_Source material:_
◆ ◆ ◆ ◆

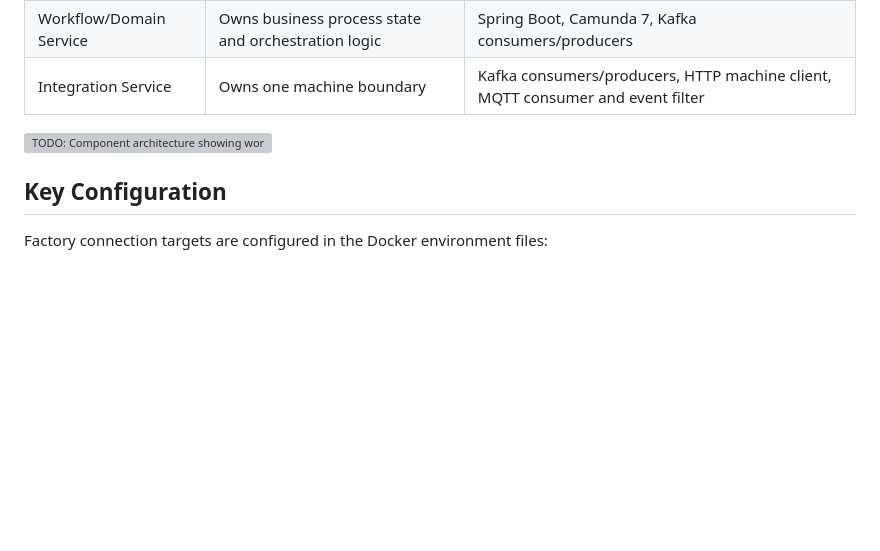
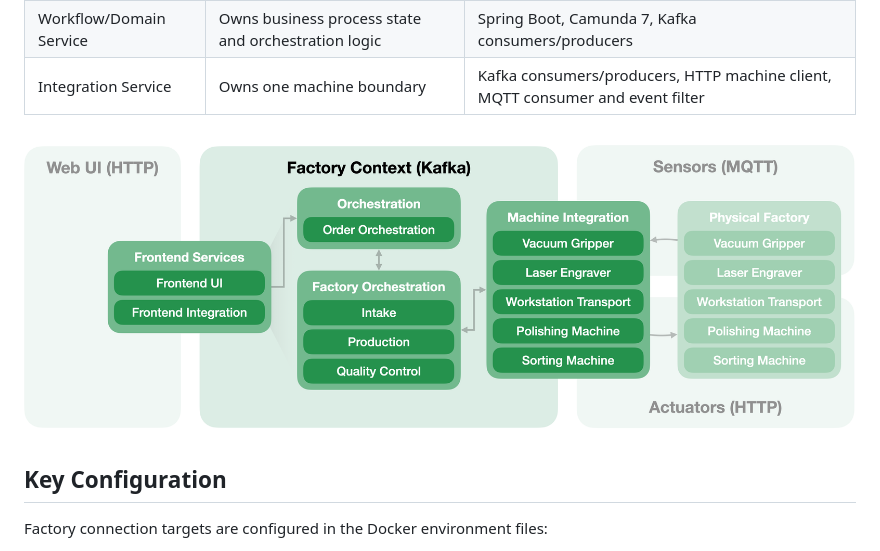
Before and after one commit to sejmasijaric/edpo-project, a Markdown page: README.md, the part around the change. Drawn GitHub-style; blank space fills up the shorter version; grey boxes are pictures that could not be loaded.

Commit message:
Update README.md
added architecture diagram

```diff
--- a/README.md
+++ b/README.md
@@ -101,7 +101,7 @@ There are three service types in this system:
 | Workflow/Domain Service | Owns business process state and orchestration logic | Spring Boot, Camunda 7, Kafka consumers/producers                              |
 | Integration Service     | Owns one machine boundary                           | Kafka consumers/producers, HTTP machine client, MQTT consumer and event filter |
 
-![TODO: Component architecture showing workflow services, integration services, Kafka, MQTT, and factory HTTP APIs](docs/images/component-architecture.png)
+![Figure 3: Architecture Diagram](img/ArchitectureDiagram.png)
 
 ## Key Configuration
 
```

◆ ◆ ◆ ◆

If an entry holds a picture, leave the picture out and repeat the rest exactly.

Before and after one commit to sejmasijaric/edpo-project, a Markdown page: README.md, the part around the change. Drawn GitHub-style; blank space fills up the shorter version; grey boxes are pictures that could not be loaded.

Commit message:
Update README.md
added architecture diagram

```diff
--- a/README.md
+++ b/README.md
@@ -101,7 +101,7 @@ There are three service types in this system:
 | Workflow/Domain Service | Owns business process state and orchestration logic | Spring Boot, Camunda 7, Kafka consumers/producers                              |
 | Integration Service     | Owns one machine boundary                           | Kafka consumers/producers, HTTP machine client, MQTT consumer and event filter |
 
-![TODO: Component architecture showing workflow services, integration services, Kafka, MQTT, and factory HTTP APIs](docs/images/component-architecture.png)
+![Figure 3: Architecture Diagram](img/ArchitectureDiagram.png)
 
 ## Key Configuration
 
```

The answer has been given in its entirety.